··· RECORDS FOR THIS TASK ···

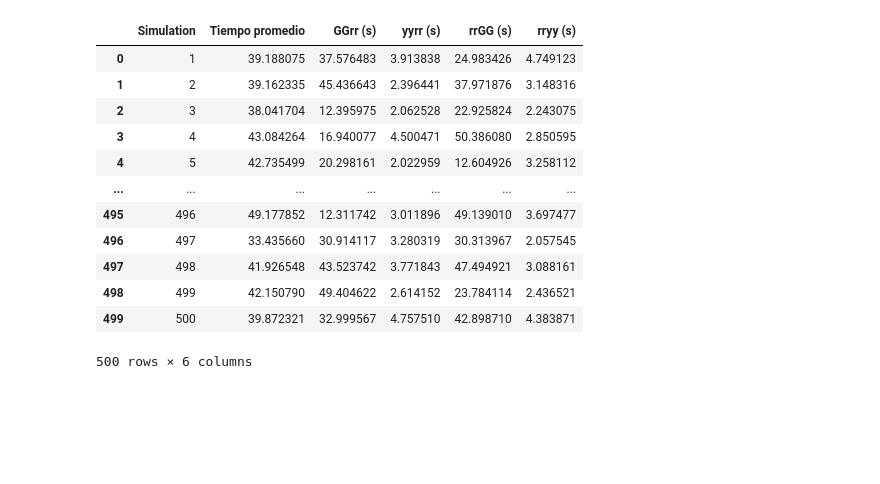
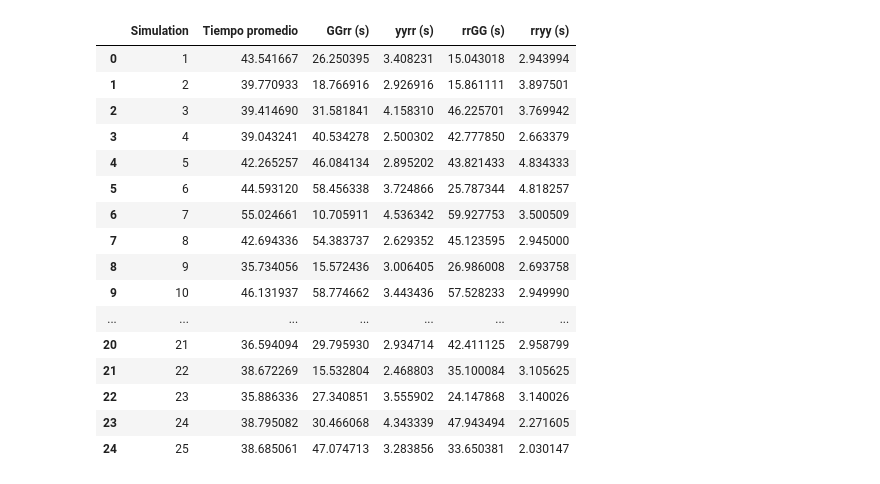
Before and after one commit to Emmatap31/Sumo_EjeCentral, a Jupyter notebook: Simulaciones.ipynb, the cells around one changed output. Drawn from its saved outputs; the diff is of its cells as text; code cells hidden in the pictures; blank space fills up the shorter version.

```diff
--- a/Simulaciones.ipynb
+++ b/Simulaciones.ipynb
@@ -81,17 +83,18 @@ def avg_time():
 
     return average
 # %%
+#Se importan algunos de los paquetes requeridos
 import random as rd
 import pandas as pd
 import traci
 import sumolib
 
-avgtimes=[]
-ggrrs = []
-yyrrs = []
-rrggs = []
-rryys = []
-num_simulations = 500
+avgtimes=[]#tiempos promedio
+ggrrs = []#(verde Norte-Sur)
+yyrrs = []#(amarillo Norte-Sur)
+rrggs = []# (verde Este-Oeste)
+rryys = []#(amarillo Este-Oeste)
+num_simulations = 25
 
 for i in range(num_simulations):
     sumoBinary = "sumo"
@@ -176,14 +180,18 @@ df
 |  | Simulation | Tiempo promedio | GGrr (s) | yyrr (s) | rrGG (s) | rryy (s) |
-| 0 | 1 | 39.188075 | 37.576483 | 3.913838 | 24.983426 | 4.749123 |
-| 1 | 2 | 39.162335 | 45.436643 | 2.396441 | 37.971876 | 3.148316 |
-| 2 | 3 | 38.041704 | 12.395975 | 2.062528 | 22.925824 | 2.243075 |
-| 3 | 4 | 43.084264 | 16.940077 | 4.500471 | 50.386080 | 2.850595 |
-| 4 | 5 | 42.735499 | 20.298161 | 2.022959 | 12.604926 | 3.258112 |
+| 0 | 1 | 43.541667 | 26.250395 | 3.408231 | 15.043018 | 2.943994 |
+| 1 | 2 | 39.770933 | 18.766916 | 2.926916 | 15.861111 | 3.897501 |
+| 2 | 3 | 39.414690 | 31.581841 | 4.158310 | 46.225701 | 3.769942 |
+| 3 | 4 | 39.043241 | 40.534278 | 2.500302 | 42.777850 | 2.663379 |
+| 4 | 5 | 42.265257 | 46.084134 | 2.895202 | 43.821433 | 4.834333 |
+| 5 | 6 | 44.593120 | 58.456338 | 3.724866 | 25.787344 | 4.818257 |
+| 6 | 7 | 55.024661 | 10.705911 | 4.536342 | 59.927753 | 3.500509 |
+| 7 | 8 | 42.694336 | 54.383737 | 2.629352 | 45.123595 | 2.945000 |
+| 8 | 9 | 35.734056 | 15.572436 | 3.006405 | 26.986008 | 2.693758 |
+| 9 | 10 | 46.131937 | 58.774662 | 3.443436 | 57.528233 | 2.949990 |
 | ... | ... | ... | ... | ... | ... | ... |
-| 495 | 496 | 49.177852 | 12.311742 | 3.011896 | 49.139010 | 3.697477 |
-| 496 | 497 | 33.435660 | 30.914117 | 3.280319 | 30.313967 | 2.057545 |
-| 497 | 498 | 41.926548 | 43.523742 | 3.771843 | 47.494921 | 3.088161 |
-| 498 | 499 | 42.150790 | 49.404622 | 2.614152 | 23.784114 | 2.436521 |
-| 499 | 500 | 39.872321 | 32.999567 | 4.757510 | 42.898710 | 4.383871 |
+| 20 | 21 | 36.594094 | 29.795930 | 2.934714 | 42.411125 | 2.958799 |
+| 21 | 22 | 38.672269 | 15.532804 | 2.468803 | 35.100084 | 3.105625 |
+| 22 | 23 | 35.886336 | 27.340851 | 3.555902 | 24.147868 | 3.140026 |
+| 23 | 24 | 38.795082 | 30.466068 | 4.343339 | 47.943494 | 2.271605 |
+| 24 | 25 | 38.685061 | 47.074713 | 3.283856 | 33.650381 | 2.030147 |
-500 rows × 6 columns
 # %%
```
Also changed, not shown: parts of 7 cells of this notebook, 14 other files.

···

[PROMPT] Give back the whole of the material exactly, with the pictures removed.

[YOUR SOLUTION]
Before and after one commit to Emmatap31/Sumo_EjeCentral, a Jupyter notebook: Simulaciones.ipynb, the cells around one changed output. Drawn from its saved outputs; the diff is of its cells as text; code cells hidden in the pictures; blank space fills up the shorter version.

```diff
--- a/Simulaciones.ipynb
+++ b/Simulaciones.ipynb
@@ -81,17 +83,18 @@ def avg_time():
 
     return average
 # %%
+#Se importan algunos de los paquetes requeridos
 import random as rd
 import pandas as pd
 import traci
 import sumolib
 
-avgtimes=[]
-ggrrs = []
-yyrrs = []
-rrggs = []
-rryys = []
-num_simulations = 500
+avgtimes=[]#tiempos promedio
+ggrrs = []#(verde Norte-Sur)
+yyrrs = []#(amarillo Norte-Sur)
+rrggs = []# (verde Este-Oeste)
+rryys = []#(amarillo Este-Oeste)
+num_simulations = 25
 
 for i in range(num_simulations):
     sumoBinary = "sumo"
@@ -176,14 +180,18 @@ df
 |  | Simulation | Tiempo promedio | GGrr (s) | yyrr (s) | rrGG (s) | rryy (s) |
-| 0 | 1 | 39.188075 | 37.576483 | 3.913838 | 24.983426 | 4.749123 |
-| 1 | 2 | 39.162335 | 45.436643 | 2.396441 | 37.971876 | 3.148316 |
-| 2 | 3 | 38.041704 | 12.395975 | 2.062528 | 22.925824 | 2.243075 |
-| 3 | 4 | 43.084264 | 16.940077 | 4.500471 | 50.386080 | 2.850595 |
-| 4 | 5 | 42.735499 | 20.298161 | 2.022959 | 12.604926 | 3.258112 |
+| 0 | 1 | 43.541667 | 26.250395 | 3.408231 | 15.043018 | 2.943994 |
+| 1 | 2 | 39.770933 | 18.766916 | 2.926916 | 15.861111 | 3.897501 |
+| 2 | 3 | 39.414690 | 31.581841 | 4.158310 | 46.225701 | 3.769942 |
+| 3 | 4 | 39.043241 | 40.534278 | 2.500302 | 42.777850 | 2.663379 |
+| 4 | 5 | 42.265257 | 46.084134 | 2.895202 | 43.821433 | 4.834333 |
+| 5 | 6 | 44.593120 | 58.456338 | 3.724866 | 25.787344 | 4.818257 |
+| 6 | 7 | 55.024661 | 10.705911 | 4.536342 | 59.927753 | 3.500509 |
+| 7 | 8 | 42.694336 | 54.383737 | 2.629352 | 45.123595 | 2.945000 |
+| 8 | 9 | 35.734056 | 15.572436 | 3.006405 | 26.986008 | 2.693758 |
+| 9 | 10 | 46.131937 | 58.774662 | 3.443436 | 57.528233 | 2.949990 |
 | ... | ... | ... | ... | ... | ... | ... |
-| 495 | 496 | 49.177852 | 12.311742 | 3.011896 | 49.139010 | 3.697477 |
-| 496 | 497 | 33.435660 | 30.914117 | 3.280319 | 30.313967 | 2.057545 |
-| 497 | 498 | 41.926548 | 43.523742 | 3.771843 | 47.494921 | 3.088161 |
-| 498 | 499 | 42.150790 | 49.404622 | 2.614152 | 23.784114 | 2.436521 |
-| 499 | 500 | 39.872321 | 32.999567 | 4.757510 | 42.898710 | 4.383871 |
+| 20 | 21 | 36.594094 | 29.795930 | 2.934714 | 42.411125 | 2.958799 |
+| 21 | 22 | 38.672269 | 15.532804 | 2.468803 | 35.100084 | 3.105625 |
+| 22 | 23 | 35.886336 | 27.340851 | 3.555902 | 24.147868 | 3.140026 |
+| 23 | 24 | 38.795082 | 30.466068 | 4.343339 | 47.943494 | 2.271605 |
+| 24 | 25 | 38.685061 | 47.074713 | 3.283856 | 33.650381 | 2.030147 |
-500 rows × 6 columns
 # %%
```
Also changed, not shown: parts of 7 cells of this notebook, 14 other files.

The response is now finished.